The recent appearance of actor Mark Wahlberg with his “40 Day Challenge” on NBC’s Today morning program reminded many in the general public that the Christian season of Lent is upon us. For Western Christians, including Roman Catholics, Lent begins with Ash Wednesday and the ubiquitous ashes on the forehead. Eastern Christians begin Lent on a Monday. [For the Eastern Orthodox this year, Lent started Feb. 27 while Eastern Catholics begin their Lent two days prior to Ash Wednesday every year.]
For such an important season, the origins of Lent and the practice of the season have varied greatly over the centuries. Lent in its contemporary 40-day observance, inspired by Jesus’ 40 days in the desert after His Baptism, was probably not finalized until the late fourth century. Ash Wednesday appears as late as the 8th century.
Regardless of the history of this season, Lent has one well-known purpose—repentance—and a more obscured one—preparation for Easter. Lent is a time when Christians, through the practices of prayer, fasting and almsgiving, are called to repent and thereby become closer to God. Additionally, various voluntary abstinences from material things are often selected by the faithful. Contemporary choices include such things as sweets, video games and alcohol.

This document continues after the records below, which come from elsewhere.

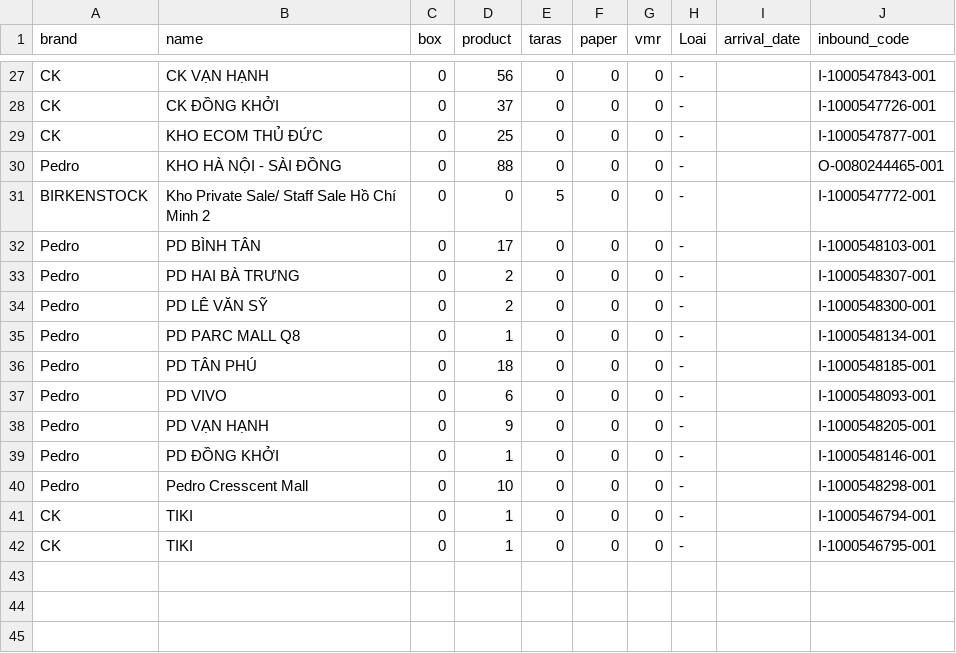
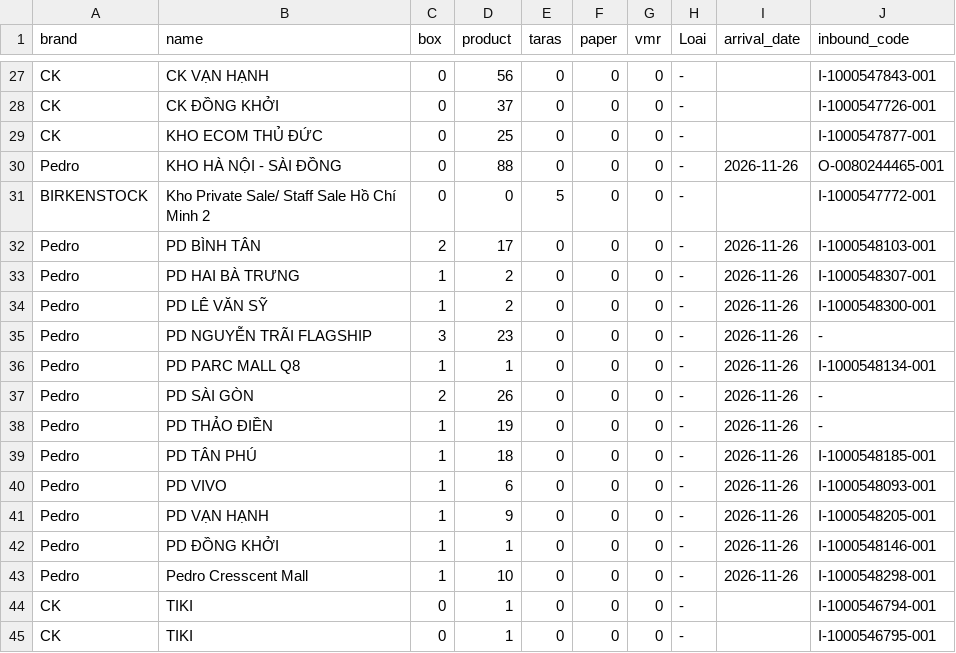
Before and after one commit to thuanmaison113-boop/newinbound, a CSV file: source.csv, drawn as a sheet; only a part is shown, gaps mark what is left out.

Commit message:
Update data 2026-11-26 13:41

```diff
--- a/source.csv
+++ b/source.csv
@@ -29,13 +29,16 @@ CK,CK ĐỒNG KHỞI,0,37,0,0,0,-,,I-1000547726-001
 CK,KHO ECOM THỦ ĐỨC,0,25,0,0,0,-,,I-1000547877-001
-Pedro,KHO HÀ NỘI - SÀI ĐỒNG,0,88,0,0,0,-,,O-0080244465-001
+Pedro,KHO HÀ NỘI - SÀI ĐỒNG,0,88,0,0,0,-,2026-11-26,O-0080244465-001
 BIRKENSTOCK,Kho Private Sale/ Staff Sale Hồ Chí Minh 2 ,0,0,5,0,0,-,,I-1000547772-001
-Pedro,PD BÌNH TÂN,0,17,0,0,0,-,,I-1000548103-001
-Pedro,PD HAI BÀ TRƯNG,0,2,0,0,0,-,,I-1000548307-001
-Pedro,PD LÊ VĂN SỸ,0,2,0,0,0,-,,I-1000548300-001
-Pedro,PD PARC MALL Q8,0,1,0,0,0,-,,I-1000548134-001
-Pedro,PD TÂN PHÚ,0,18,0,0,0,-,,I-1000548185-001
-Pedro,PD VIVO,0,6,0,0,0,-,,I-1000548093-001
-Pedro,PD VẠN HẠNH,0,9,0,0,0,-,,I-1000548205-001
-Pedro,PD ĐỒNG KHỞI,0,1,0,0,0,-,,I-1000548146-001
-Pedro,Pedro Cresscent Mall,0,10,0,0,0,-,,I-1000548298-001
+Pedro,PD BÌNH TÂN,2,17,0,0,0,-,2026-11-26,I-1000548103-001
+Pedro,PD HAI BÀ TRƯNG,1,2,0,0,0,-,2026-11-26,I-1000548307-001
+Pedro,PD LÊ VĂN SỸ,1,2,0,0,0,-,2026-11-26,I-1000548300-001
+Pedro,PD NGUYỄN TRÃI FLAGSHIP,3,23,0,0,0,-,2026-11-26,-
+Pedro,PD PARC MALL Q8,1,1,0,0,0,-,2026-11-26,I-1000548134-001
+Pedro,PD SÀI GÒN,2,26,0,0,0,-,2026-11-26,-
+Pedro,PD THẢO ĐIỀN,1,19,0,0,0,-,2026-11-26,-
+Pedro,PD TÂN PHÚ,1,18,0,0,0,-,2026-11-26,I-1000548185-001
+Pedro,PD VIVO,1,6,0,0,0,-,2026-11-26,I-1000548093-001
+Pedro,PD VẠN HẠNH,1,9,0,0,0,-,2026-11-26,I-1000548205-001
+Pedro,PD ĐỒNG KHỞI,1,1,0,0,0,-,2026-11-26,I-1000548146-001
+Pedro,Pedro Cresscent Mall,1,10,0,0,0,-,2026-11-26,I-1000548298-001
 CK,TIKI,0,1,0,0,0,-,,I-1000546794-001
```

Increased time spent in private and public prayer is a choice made by many.
Lesser known is that Lent is not just temporally connected with Easter Sunday, but serves as the preparation period for Easter, when the great mystery of Christ’s Resurrection is celebrated with great fervor.
Within the Catholic Church and other churches that still utilize the lengthy ancient catechumenate process for preparing adults for baptism, Lent serves as a period with several preparatory rituals prior to the catechumens’ baptisms during the Easter Vigil on the night between Holy Saturday and Easter Sunday. For the already-baptized faithful, the Lenten disciplines prepare us to renew our baptismal promises on Easter Sunday. Public worship also has a different “feel” to it, with Lent-specific hymns, simple church decorations and unique Lenten practices such as Stations of the Cross and Palm Sunday celebrated.

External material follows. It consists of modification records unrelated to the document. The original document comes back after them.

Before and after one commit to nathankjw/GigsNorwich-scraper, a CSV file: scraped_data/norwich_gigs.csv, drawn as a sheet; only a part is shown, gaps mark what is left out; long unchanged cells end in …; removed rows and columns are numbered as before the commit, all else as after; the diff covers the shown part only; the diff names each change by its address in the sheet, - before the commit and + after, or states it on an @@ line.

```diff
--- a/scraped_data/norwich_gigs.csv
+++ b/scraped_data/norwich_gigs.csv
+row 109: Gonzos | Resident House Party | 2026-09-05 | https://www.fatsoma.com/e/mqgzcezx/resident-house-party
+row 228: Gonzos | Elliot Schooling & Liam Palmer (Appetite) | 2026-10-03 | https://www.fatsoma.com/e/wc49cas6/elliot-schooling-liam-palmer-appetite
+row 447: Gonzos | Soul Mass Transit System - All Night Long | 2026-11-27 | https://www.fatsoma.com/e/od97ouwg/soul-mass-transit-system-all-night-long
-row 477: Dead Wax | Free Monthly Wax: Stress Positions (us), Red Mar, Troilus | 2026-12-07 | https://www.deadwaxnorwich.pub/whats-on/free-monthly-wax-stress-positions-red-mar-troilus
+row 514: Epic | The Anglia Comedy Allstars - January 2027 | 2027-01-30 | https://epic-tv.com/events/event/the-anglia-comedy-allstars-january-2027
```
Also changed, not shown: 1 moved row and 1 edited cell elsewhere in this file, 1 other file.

Regardless of whether a Christian is a member of a liturgical church or not, observance of the Lenten disciplines of prayer, fasting and almsgiving is recommended to better one’s relationship with the Lord.
Rev. Michael Hendrickson is the Pastor of St. Mary Parish in Gilroy and an active participant in the Interfaith Clergy Alliance of South County. He can be contacted at [email protected].